* _Exercise brief_: Please output the following records exactly. Leave every image out.

* _Records provided_:
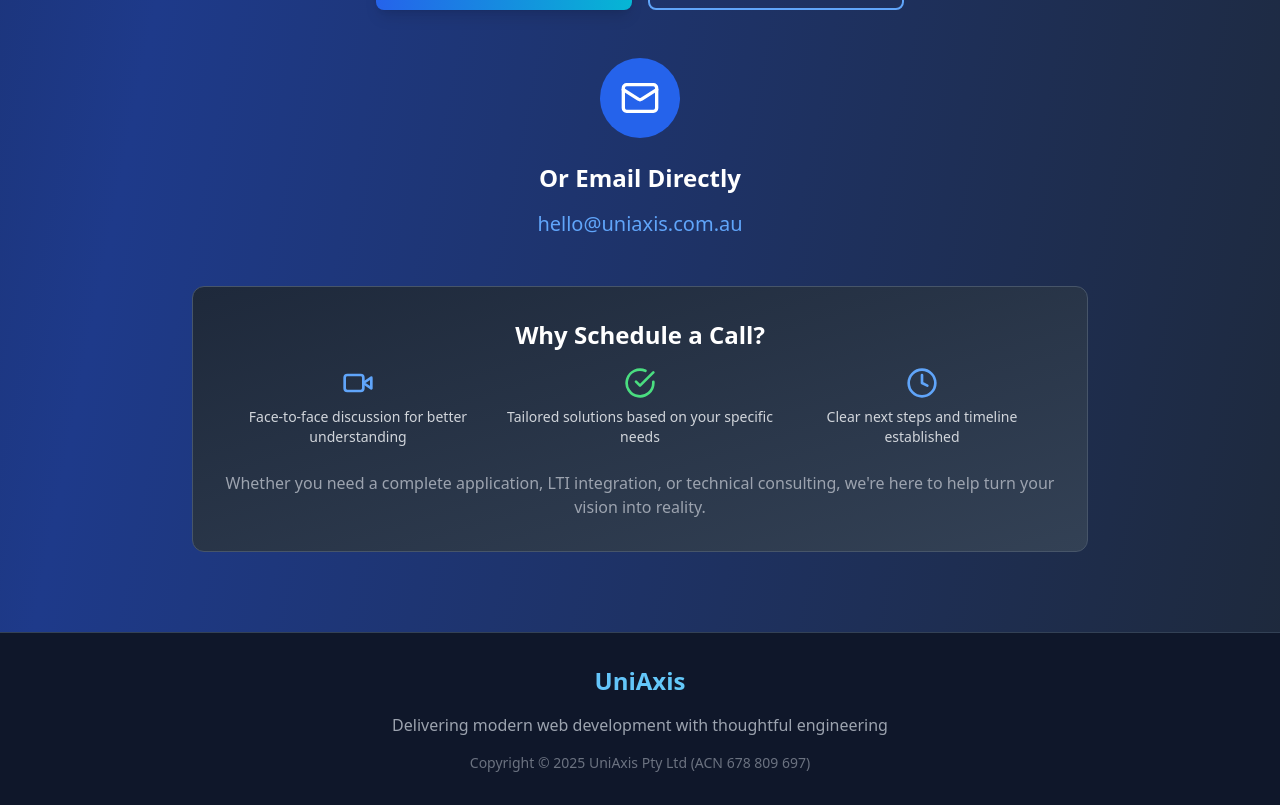
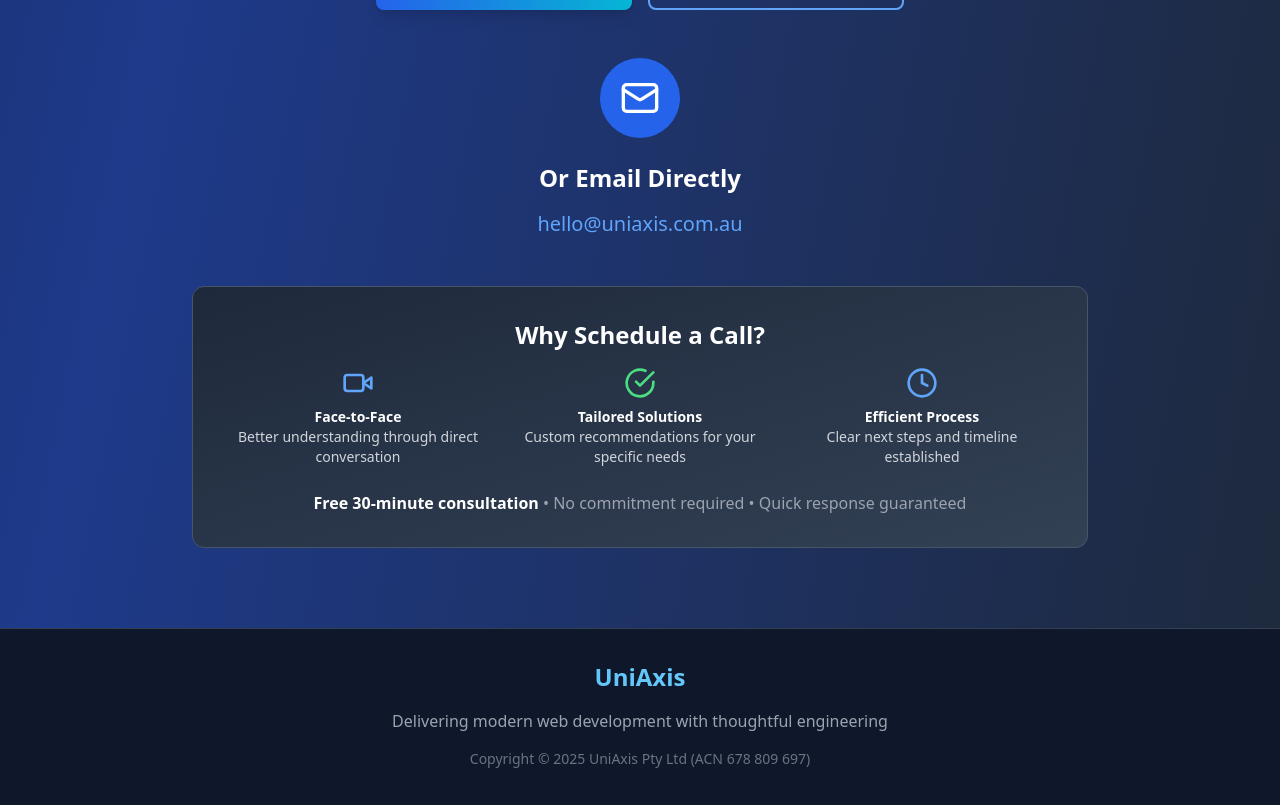
Before and after one commit to hemachand1989/uniaxis-website, a React (Vite) app: page / in a window 1280 px wide. Shown: the part 5742-6547 px from the top of the page. Built offline with nearby package versions, Linux system fonts and the light colour scheme.

Commit message:
Update ContactSection with proper Calendly integration and enhanced UX

```diff
--- a/src/components/sections/ContactSection.tsx
+++ b/src/components/sections/ContactSection.tsx
@@ -65,29 +65,13 @@
         event: 'calendly_meeting_clicked',
         meeting_type: 'consultation',
         project_type: selectedProjectType || 'not_specified',
-        timeline: selectedTimeline || 'not_specified'
+        timeline: selectedTimeline || 'not_specified',
+        source: 'contact_modal'
       });
     }
 
+    // Open your Calendly link
     window.open('https://calendly.com/hello-uniaxis/30min', '_blank');
-    onClose();
-  };
-
-  const handleWhatsApp = () => {
-    const message = `Hi! I'm interested in discussing a ${selectedProjectType || 'project'} with UniAxis. ${selectedTimeline ? `Timeline: ${selectedTimeline}. ` : ''}When would be a good time to connect?`;
-
-    // GTM tracking
-    if (typeof window !== 'undefined' && (window as any).dataLayer) {
-      (window as any).dataLayer.push({
-        event: 'contact_method_selected',
-        contact_method: 'whatsapp',
-        project_type: selectedProjectType || 'not_specified'
-      });
-    }
-
-    // Replace with your actual WhatsApp Business number when you have one
-    const whatsappLink = `https://wa.me/61XXXXXXXXX?text=${encodeURIComponent(message)}`;
-    window.open(whatsappLink, '_blank');
     onClose();
   };
 
@@ -166,8 +150,8 @@
               <div className="flex items-center">
                 <Calendar className="w-5 h-5 mr-3" />
                 <div className="text-left">
-                  <div className="font-semibold">Schedule a Call</div>
-                  <div className="text-sm text-primary-100">Pick a time that works for you</div>
+                  <div className="font-semibold">Schedule a Meeting</div>
+                  <div className="text-sm text-primary-100">Free 30min consultation • Pick your time</div>
                 </div>
               </div>
               <ArrowRight className="w-5 h-5" />
@@ -181,37 +165,42 @@
               <div className="flex items-center">
                 <Mail className="w-5 h-5 mr-3 text-blue-400" />
                 <div className="text-left">
-                  <div className="font-semibold text-white">Send Email</div>
+                  <div className="font-semibold text-white">Send Email Instead</div>
                   <div className="text-sm text-gray-400">hello@uniaxis.com.au</div>
                 </div>
               </div>
               <ArrowRight className="w-5 h-5 text-gray-400" />
             </button>
-
-            {/* WhatsApp Option - Commented out until you add WhatsApp Business */}
-            {/*
-            <button
-              onClick={handleWhatsApp}
-              className="w-full flex items-center justify-between p-4 bg-slate-700 hover:bg-slate-600 border border-slate-600 hover:border-green-500 rounded-lg transition-all"
-            >
-              <div className="flex items-center">
-                <MessageCircle className="w-5 h-5 mr-3 text-green-400" />
-                <div className="text-left">
-                  <div className="font-semibold text-white">WhatsApp</div>
-                  <div className="text-sm text-gray-400">Quick message</div>
-                </div>
-              </div>
-              <ArrowRight className="w-5 h-5 text-gray-400" />
-            </button>
-            */}
           </div>
 
-          {/* Footer Note */}
+          {/* Benefits Section */}
           <div className="mt-6 p-4 bg-primary-600/10 border border-primary-600/20 rounded-lg">
-            <div className="flex items-center text-sm text-primary-300">
-              <Clock className="w-4 h-4 mr-2" />
-              <span><strong>Quick Response:</strong> We typically respond within 4 hours during business hours</span>
-            </div>
+            <h4 className="text-sm font-semibold text-white mb-3 flex items-center">
+              <CheckCircle className="w-4 h-4 mr-2 text-green-400" />
+              Why schedule a meeting?
+            </h4>
+            <ul className="space-y-2 text-sm text-gray-300">
+              <li className="flex items-start">
+                <div className="w-1 h-1 bg-primary-400 rounded-full mt-2 mr-3 flex-shrink-0"></div>
+                Better understanding of your specific requirements
+              </li>
+              <li className="flex items-start">
+                <div className="w-1 h-1 bg-primary-400 rounded-full mt-2 mr-3 flex-shrink-0"></div>
+                Immediate answers to your technical questions
+              </li>
+              <li className="flex items-start">
+                <div className="w-1 h-1 bg-primary-400 rounded-full mt-2 mr-3 flex-shrink-0"></div>
+                Faster project kickoff and clearer timeline
+              </li>
+            </ul>
+          </div>
+
+          {/* Response Time */}
+          <div className="mt-4 text-center">
+            <p className="text-xs text-gray-400">
+              <Clock className="w-3 h-3 inline mr-1" />
+              <strong className="text-white">Quick Response:</strong> We typically respond within 4 hours during business hours
+            </p>
           </div>
         </div>
       </div>
@@ -239,7 +228,8 @@
     if (typeof window !== 'undefined' && (window as any).dataLayer) {
       (window as any).dataLayer.push({
         event: 'calendly_direct_click',
-        location: 'contact_section'
+        location: 'contact_section',
+        meeting_type: 'consultation'
       });
     }
 
@@ -307,20 +297,28 @@
           <div className="grid grid-cols-1 sm:grid-cols-3 gap-4 mb-6">
             <div className="text-center">
               <Video className="w-8 h-8 text-primary-400 mx-auto mb-2" />
-              <div className="text-sm text-gray-300">Face-to-face discussion for better understanding</div>
+              <div className="text-sm text-gray-300">
+                <strong className="text-white">Face-to-Face</strong><br/>
+                Better understanding through direct conversation
+              </div>
             </div>
             <div className="text-center">
               <CheckCircle className="w-8 h-8 text-green-400 mx-auto mb-2" />
-              <div className="text-sm text-gray-300">Tailored solutions based on your specific needs</div>
+              <div className="text-sm text-gray-300">
+                <strong className="text-white">Tailored Solutions</strong><br/>
+                Custom recommendations for your specific needs
+              </div>
             </div>
             <div className="text-center">
               <Clock className="w-8 h-8 text-blue-400 mx-auto mb-2" />
-              <div className="text-sm text-gray-300">Clear next steps and timeline established</div>
+              <div className="text-sm text-gray-300">
+                <strong className="text-white">Efficient Process</strong><br/>
+                Clear next steps and timeline established
+              </div>
             </div>
           </div>
           <p className="text-sm sm:text-base text-gray-400">
-            Whether you need a complete application, LTI integration, or technical consulting,
-            we're here to help turn your vision into reality.
+            <strong className="text-white">Free 30-minute consultation</strong> • No commitment required • Quick response guaranteed
           </p>
         </Card>
       </div>
```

* _Response to the exercise_:
Before and after one commit to hemachand1989/uniaxis-website, a React (Vite) app: page / in a window 1280 px wide. Shown: the part 5742-6547 px from the top of the page. Built offline with nearby package versions, Linux system fonts and the light colour scheme.

Commit message:
Update ContactSection with proper Calendly integration and enhanced UX

```diff
--- a/src/components/sections/ContactSection.tsx
+++ b/src/components/sections/ContactSection.tsx
@@ -65,29 +65,13 @@
         event: 'calendly_meeting_clicked',
         meeting_type: 'consultation',
         project_type: selectedProjectType || 'not_specified',
-        timeline: selectedTimeline || 'not_specified'
+        timeline: selectedTimeline || 'not_specified',
+        source: 'contact_modal'
       });
     }
 
+    // Open your Calendly link
     window.open('https://calendly.com/hello-uniaxis/30min', '_blank');
-    onClose();
-  };
-
-  const handleWhatsApp = () => {
-    const message = `Hi! I'm interested in discussing a ${selectedProjectType || 'project'} with UniAxis. ${selectedTimeline ? `Timeline: ${selectedTimeline}. ` : ''}When would be a good time to connect?`;
-
-    // GTM tracking
-    if (typeof window !== 'undefined' && (window as any).dataLayer) {
-      (window as any).dataLayer.push({
-        event: 'contact_method_selected',
-        contact_method: 'whatsapp',
-        project_type: selectedProjectType || 'not_specified'
-      });
-    }
-
-    // Replace with your actual WhatsApp Business number when you have one
-    const whatsappLink = `https://wa.me/61XXXXXXXXX?text=${encodeURIComponent(message)}`;
-    window.open(whatsappLink, '_blank');
     onClose();
   };
 
@@ -166,8 +150,8 @@
               <div className="flex items-center">
                 <Calendar className="w-5 h-5 mr-3" />
                 <div className="text-left">
-                  <div className="font-semibold">Schedule a Call</div>
-                  <div className="text-sm text-primary-100">Pick a time that works for you</div>
+                  <div className="font-semibold">Schedule a Meeting</div>
+                  <div className="text-sm text-primary-100">Free 30min consultation • Pick your time</div>
                 </div>
               </div>
               <ArrowRight className="w-5 h-5" />
@@ -181,37 +165,42 @@
               <div className="flex items-center">
                 <Mail className="w-5 h-5 mr-3 text-blue-400" />
                 <div className="text-left">
-                  <div className="font-semibold text-white">Send Email</div>
+                  <div className="font-semibold text-white">Send Email Instead</div>
                   <div className="text-sm text-gray-400">hello@uniaxis.com.au</div>
                 </div>
               </div>
               <ArrowRight className="w-5 h-5 text-gray-400" />
             </button>
-
-            {/* WhatsApp Option - Commented out until you add WhatsApp Business */}
-            {/*
-            <button
-              onClick={handleWhatsApp}
-              className="w-full flex items-center justify-between p-4 bg-slate-700 hover:bg-slate-600 border border-slate-600 hover:border-green-500 rounded-lg transition-all"
-            >
-              <div className="flex items-center">
-                <MessageCircle className="w-5 h-5 mr-3 text-green-400" />
-                <div className="text-left">
-                  <div className="font-semibold text-white">WhatsApp</div>
-                  <div className="text-sm text-gray-400">Quick message</div>
-                </div>
-              </div>
-              <ArrowRight className="w-5 h-5 text-gray-400" />
-            </button>
-            */}
           </div>
 
-          {/* Footer Note */}
+          {/* Benefits Section */}
           <div className="mt-6 p-4 bg-primary-600/10 border border-primary-600/20 rounded-lg">
-            <div className="flex items-center text-sm text-primary-300">
-              <Clock className="w-4 h-4 mr-2" />
-              <span><strong>Quick Response:</strong> We typically respond within 4 hours during business hours</span>
-            </div>
+            <h4 className="text-sm font-semibold text-white mb-3 flex items-center">
+              <CheckCircle className="w-4 h-4 mr-2 text-green-400" />
+              Why schedule a meeting?
+            </h4>
+            <ul className="space-y-2 text-sm text-gray-300">
+              <li className="flex items-start">
+                <div className="w-1 h-1 bg-primary-400 rounded-full mt-2 mr-3 flex-shrink-0"></div>
+                Better understanding of your specific requirements
+              </li>
+              <li className="flex items-start">
+                <div className="w-1 h-1 bg-primary-400 rounded-full mt-2 mr-3 flex-shrink-0"></div>
+                Immediate answers to your technical questions
+              </li>
+              <li className="flex items-start">
+                <div className="w-1 h-1 bg-primary-400 rounded-full mt-2 mr-3 flex-shrink-0"></div>
+                Faster project kickoff and clearer timeline
+              </li>
+            </ul>
+          </div>
+
+          {/* Response Time */}
+          <div className="mt-4 text-center">
+            <p className="text-xs text-gray-400">
+              <Clock className="w-3 h-3 inline mr-1" />
+              <strong className="text-white">Quick Response:</strong> We typically respond within 4 hours during business hours
+            </p>
           </div>
         </div>
       </div>
@@ -239,7 +228,8 @@
     if (typeof window !== 'undefined' && (window as any).dataLayer) {
       (window as any).dataLayer.push({
         event: 'calendly_direct_click',
-        location: 'contact_section'
+        location: 'contact_section',
+        meeting_type: 'consultation'
       });
     }
 
@@ -307,20 +297,28 @@
           <div className="grid grid-cols-1 sm:grid-cols-3 gap-4 mb-6">
             <div className="text-center">
               <Video className="w-8 h-8 text-primary-400 mx-auto mb-2" />
-              <div className="text-sm text-gray-300">Face-to-face discussion for better understanding</div>
+              <div className="text-sm text-gray-300">
+                <strong className="text-white">Face-to-Face</strong><br/>
+                Better understanding through direct conversation
+              </div>
             </div>
             <div className="text-center">
               <CheckCircle className="w-8 h-8 text-green-400 mx-auto mb-2" />
-              <div className="text-sm text-gray-300">Tailored solutions based on your specific needs</div>
+              <div className="text-sm text-gray-300">
+                <strong className="text-white">Tailored Solutions</strong><br/>
+                Custom recommendations for your specific needs
+              </div>
             </div>
             <div className="text-center">
               <Clock className="w-8 h-8 text-blue-400 mx-auto mb-2" />
-              <div className="text-sm text-gray-300">Clear next steps and timeline established</div>
+              <div className="text-sm text-gray-300">
+                <strong className="text-white">Efficient Process</strong><br/>
+                Clear next steps and timeline established
+              </div>
             </div>
           </div>
           <p className="text-sm sm:text-base text-gray-400">
-            Whether you need a complete application, LTI integration, or technical consulting,
-            we're here to help turn your vision into reality.
+            <strong className="text-white">Free 30-minute consultation</strong> • No commitment required • Quick response guaranteed
           </p>
         </Card>
       </div>
```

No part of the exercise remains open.